In a move costing £26 million, which was approved by 38 votes to six, employees will pay 4% instead of 6% on their earnings capped at the monthly standard earnings limit of £4,558 until June 2021.
And self-employed Islanders will also benefit, paying 10.5% instead of 12.5% up to the limit. Those on average earnings in Jersey – about £780 per week – should benefit by around £600 over the nine months.
The measure is part of an overall £150 million package that was announced by ministers in July to help revive the economy as it emerges from the Covid-19 crisis and included the £100 ‘spend local’ voucher card scheme, which is launching this week.
A number of Members raised concerns that the cut to contributions, brought to the House by Social Security Minister Judy Martin, was not well targeted and that there was no guarantee Islanders would spend the extra money in the local economy.
Senator Kristina Moore opposed the move, pointing out that Islanders on higher incomes towards the upper level of the standard earnings limit cap would benefit most from it.

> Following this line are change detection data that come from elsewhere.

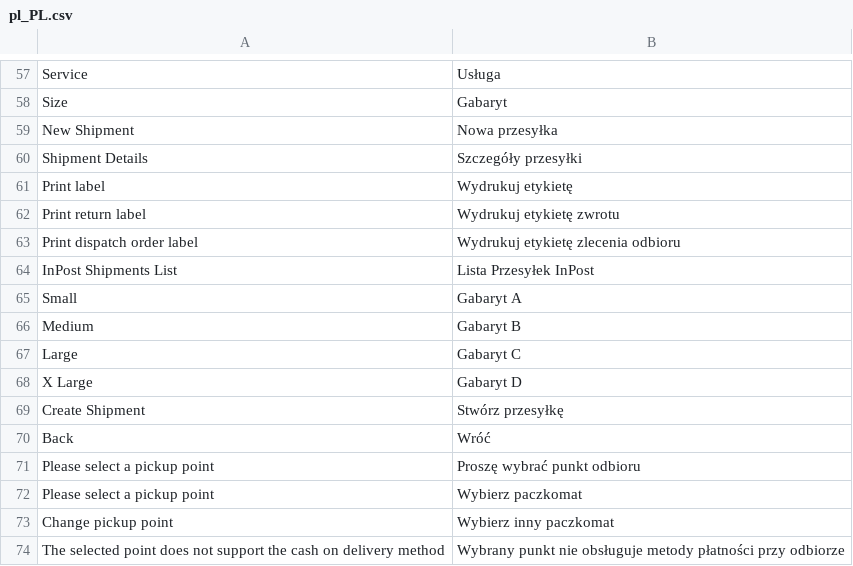
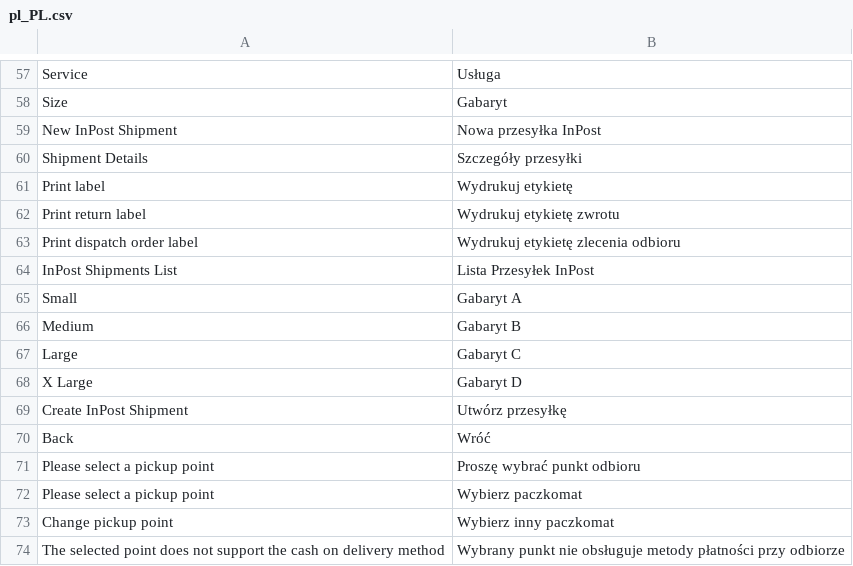
Before and after one commit to InPost-Magento/smartmage_inpost, a CSV file: i18n/pl_PL.csv, drawn as a sheet; only a part is shown, gaps mark what is left out.

Commit message:
INPOST-48 check if locker exist, translations, add header to order view block

```diff
--- a/i18n/pl_PL.csv
+++ b/i18n/pl_PL.csv
@@ -58,3 +58,3 @@ Service,Usługa
 Size,Gabaryt
-New Shipment,Nowa przesyłka
+New InPost Shipment,Nowa przesyłka InPost
 Shipment Details,Szczegóły przesyłki
@@ -68,3 +68,3 @@ Large,Gabaryt C
 X Large,Gabaryt D
-Create Shipment,Stwórz przesyłkę
+Create InPost Shipment,Utwórz przesyłkę
 Back,Wróć
```
Also changed, not shown: 7 other files.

Deputy Kirsten Morel voted in favour of the proposal but said that he felt it was a ‘hit-and-hope’ measure, with no guarantee the extra money would not leak away from the local economy.
Members of the Reform Jersey party spoke in favour of the proposition, with Senator Sam Mézec saying that it would benefit those on lower incomes.
And Deputy Geoff Southern said he was confident the move ‘would put money in workers’ pockets’ but added that he was concerned about depletion of the Social Security Fund.
Deputy Jeremy Maçon said that the proposals were part of a range of measures that would benefit different groups in the Island.
Summing up the proposition, Assistant Social Security Minister Scott Wickenden said he believed Islanders would use the extra money to support each other.
‘If we don’t do something for supporting the economy now, the loss to the Social Security Fund could be even greater,’ he said.
‘We have seen over the Covid period how Islanders have gotten together and helped each other in so many ways.’
The six Members who voted against the proposal were: Deputies Steve Ahier and Jess Perchard, Constables John Le Bailly, Karen Shenton-Stone and Richard Vibert and Senator Kristina Moore.